Decide what information you feel comfortable sharing, but also keep in mind what you know the employees would like to know. Compensation, for example, will be the top on their list! We STRONGLY recommend keeping individual compensation amounts private for obvious reasons that mostly include cutting down on practice drama! Instead, collapse this number into a single number, so positions are not singled out. Be up front and let employees know whether or not your compensation is included in that figure, but you do not need to disclose the amount of your salary. (Side note: this is where it comes in handy to pay owners using the same compensation structure as the associates for clinical work plus a management salary for overseeing the operations of the practice. Other "ownership compensation" should come from bottom line profits or rent revenues.) We also recommend sharing the profit and loss as a percentage of revenue only. This means there are no dollar amounts on the report. Instead, everything is reported as a percentage of total revenue (see example below).
Sometimes employees can get the wrong impression or perspective of how well (or how poorly) a practice is doing. This can create discontentment because of the misconception that the owner gets to put every penny that comes into the practice directly into his or her pocket.

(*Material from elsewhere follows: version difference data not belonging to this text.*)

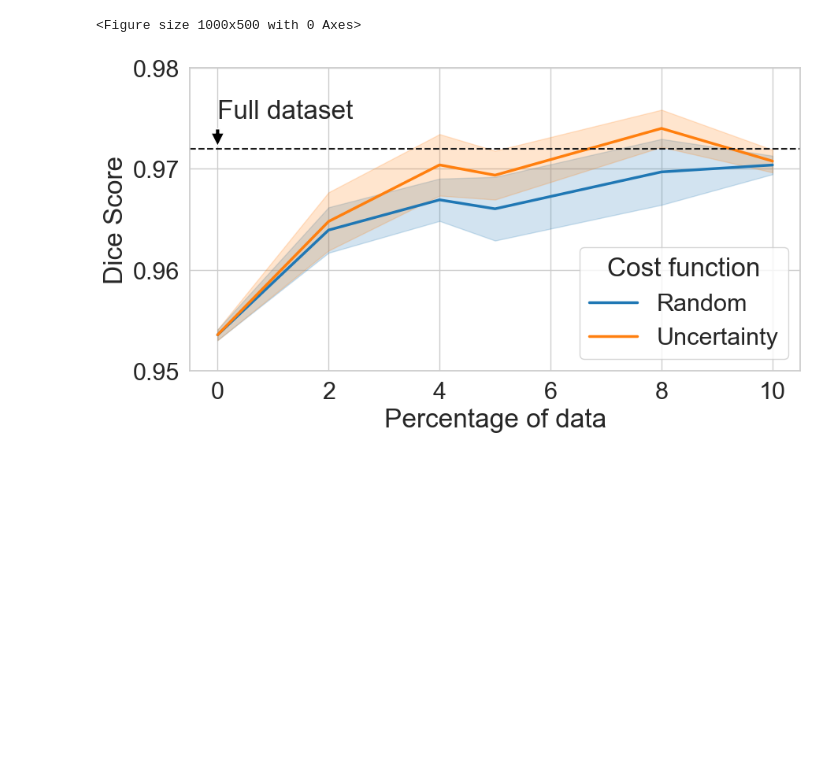
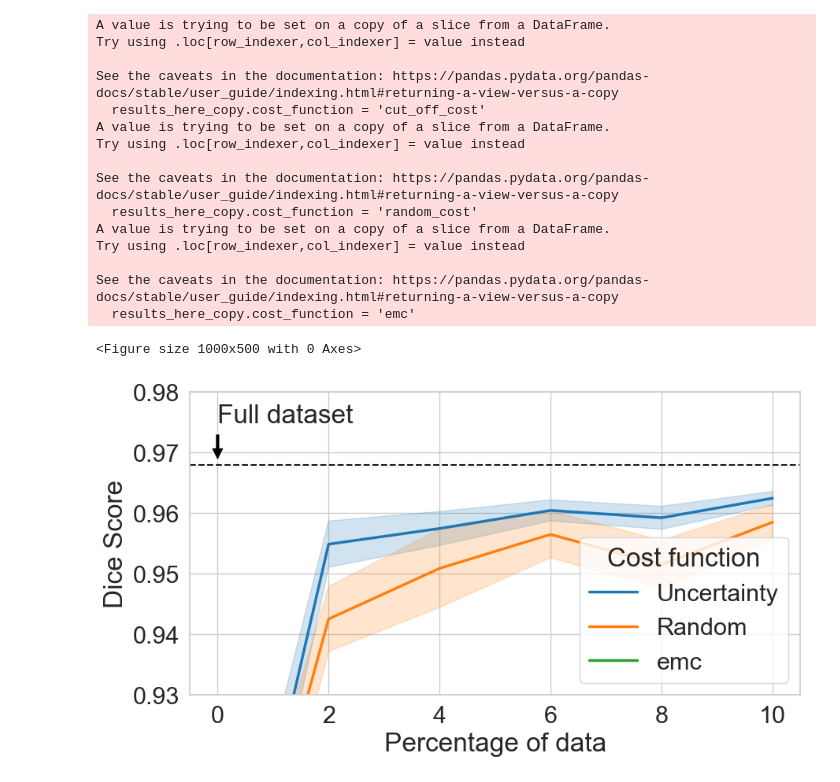
Before and after one commit to laura-rieger/segmenter, a Jupyter notebook: notebooks/Results.ipynb, the cells around one changed output. Saved outputs shown, nothing was run; the diff lists cells and outputs as text; code cells hidden in the pictures; blank space fills up the shorter version.

```diff
--- a/notebooks/Results.ipynb
+++ b/notebooks/Results.ipynb
@@ -36,8 +36,8 @@ results = pd.concat(results_list, axis=1).T.infer_objects()
 
 
 results.reset_index(inplace=True)
-
-results[['foldername',  'cost_function', 'add_ratio',  'final_dice_score',
+results = results[results.add_ratio <=.1]
+results[['foldername',  'cost_function', 'add_ratio',  'test_dice_score',
          'experiment_name']].groupby([ 'experiment_name', 'cost_function','add_ratio',
          'foldername' ]).mean()
 # %% [output]
@@ -57,0 +62,2 @@ results[['foldername',  'cost_function', 'add_ratio',  'final_dice_score',
+# %%
+results = results[results.cost_function != 'emc']
@@ -90,43 +118,65 @@ plt.savefig(oj(fig_path, 'results_dice.pdf'), dpi=300, bbox_inches='tight')
 # %%
 import seaborn as sns
 #lineplot
-results_here = results[results.experiment_name != 'BFullDatasetTraining']
+results_here = results[results.experiment_name == 'FActiveLearning']
 
-results_here_copy = results_here[results_here.add_ratio ==.0].copy()
-# change the ratio from .0 to .01 only if it is .0
-
+results_here_copy = results[results.experiment_name == 'BNoActiveLearning']
 results_here_copy.cost_function = 'cut_off_cost'
 results_here = pd.concat([results_here, results_here_copy])
+results_here_copy = results[results.experiment_name == 'BNoActiveLearning']
+results_here_copy.cost_function = 'random_cost'
+results_here = pd.concat([results_here, results_here_copy])
+results_here_copy = results[results.experiment_name == 'BNoActiveLearning']
+results_here_copy.cost_function = 'emc'
+results_here = pd.concat([results_here, results_here_copy])
+
+
+
 plt.figure(figsize=(10,5))
 #rename
 results_here.cost_function = results_here.cost_function.replace('cut_off_cost', 'Uncertainty')
 results_here.cost_function = results_here.cost_function.replace('random_cost', 'Random')
 #make matplotlib
 # results_here = results_here[results_here.add_ratio < .1]
 plt.figure(figsize=(10,5))
 
 #rename column
 results_here = results_here.rename(columns={'test_dice_score': 'Dice Score'})
 results_here.add_ratio = results_here.add_ratio*100
 results_here = results_here.rename (columns={'add_ratio': 'Percentage of data'})
 
 results_here = results_here.rename(columns={'cost_function': 'Cost function'})
 # results_here = results_here.rename(columns={'add_ratio': '% of Dataset'})
 
 #increase font size for seaborm
 sns.set(font_scale=2)
 sns.set_style("whitegrid")
 # sns.despine(offset=10, trim=True);
 # g_results = sns.lineplot(data=results_here, x="% of Dataset", y="Dice Score", hue="Cost function", errorbar='se', palette="tab10", linewidth=2.5)
 
 g_results = sns.lineplot(data=results_here, x="Percentage of data", y="Dice Score", hue="Cost function", errorbar='se', palette="tab10", linewidth=2.5)
 
-plt.ylim(.95, .98)
-plt.axhline(0.972, color='k', linestyle='--', label ='Full dataset',)
+plt.ylim(.93, .98)
+plt.axhline(0.968, color='k', linestyle='--', label ='Full dataset',)
 # an arrow that points to the h line and says "Full dataset"
-plt.annotate('Full dataset', xy=(0, 0.972), xytext=(0, 0.975), arrowprops=dict(facecolor='black', shrink=0.1),)
+plt.annotate('Full dataset', xy=(0, 0.968), xytext=(0, 0.975), arrowprops=dict(facecolor='black', shrink=0.1),)
 # savefig
 plt.savefig(oj(fig_path, 'results_lineplot.pdf'), dpi=300, bbox_inches='tight')
 # %% [output]
-<Figure size 1000x500 with 0 Axes>
+A value is trying to be set on a copy of a slice from a DataFrame.
+Try using .loc[row_indexer,col_indexer] = value instead
+
+See the caveats in the documentation: https://pandas.pydata.org/pandas-docs/stable/user_guide/indexing.html#returning-a-view-versus-a-copy
+  results_here_copy.cost_function = 'cut_off_cost'
+A value is trying to be set on a copy of a slice from a DataFrame.
+Try using .loc[row_indexer,col_indexer] = value instead
+
+See the caveats in the documentation: https://pandas.pydata.org/pandas-docs/stable/user_guide/indexing.html#returning-a-view-versus-a-copy
+  results_here_copy.cost_function = 'random_cost'
+A value is trying to be set on a copy of a slice from a DataFrame.
+Try using .loc[row_indexer,col_indexer] = value instead
+
+See the caveats in the documentation: https://pandas.pydata.org/pandas-docs/stable/user_guide/indexing.html#returning-a-view-versus-a-copy
+  results_here_copy.cost_function = 'emc'
+<Figure size 1000x500 with 0 Axes>
-[figure, old version]
+[figure, new version]
```
Also changed, not shown: parts of 3 cells of this notebook, 15 other files.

As the owner or manager, you know well enough that it isn't true. Most employees do not see the bills the practice pays and have no clue how much it costs to keep the doors open.
A fun exercise to do at a staff meeting is "100 Pennies". This illustration is very simple to do with your employees and helps them get a better perspective of the true costs of running a veterinary practice. To start, you give each employee 100 pennies. These pennies represent 100% of the gross revenue - every "penny" that comes into the practice. Then talk through the list of the costs and expenses that the practice has. One by one, go thru each expense the practice has. Ask the employees to put aside (or put in a cup to demonstrate more clearly being GONE) the number of pennies they think are required to pay that expense as a percentage of gross revenue. For example, if they think that drugs and medical supplies are 20% of total gross revenue, they will put away 20 pennies, and so forth. You can give examples of vendor names that belong to each expense category if that helps the employees wrap their heads around the expenses better.
As you go down through the list of expenses, the number of pennies that remain grows smaller and smaller. Once you get down to the end of the profit and loss statement, or net income, ask each employee how many pennies they have left. This is how much profit - or pennies - that gets to stay in the bank account. More often than not, your staff will run out of pennies before you finish the list. But wait. There's more! You have to use what's left to make payments that are not recorded on the profit and loss statement, such as principle payments on any loans the practice may have on equipment or vehicles, along with income taxes on the profit. Then THAT amount that is left over is what actually goes into the owner's pocket for his or her share of owning the practice, also known as owner distribution. By going through this exercise, your staff learns more about how the business operates and gains an understanding of how they impact the results. Once you discuss their thoughts on why they have the amount of pennies they do, show them the practice's last fiscal calendar profit and loss as a percentage of revenue so they can see how close, or far off, they were. This exercise is fun to do because you can literally watch the light bulbs turn on, watch realizations on the employees' faces and hear their comments as they start to get a clearer picture of the business side of the practice.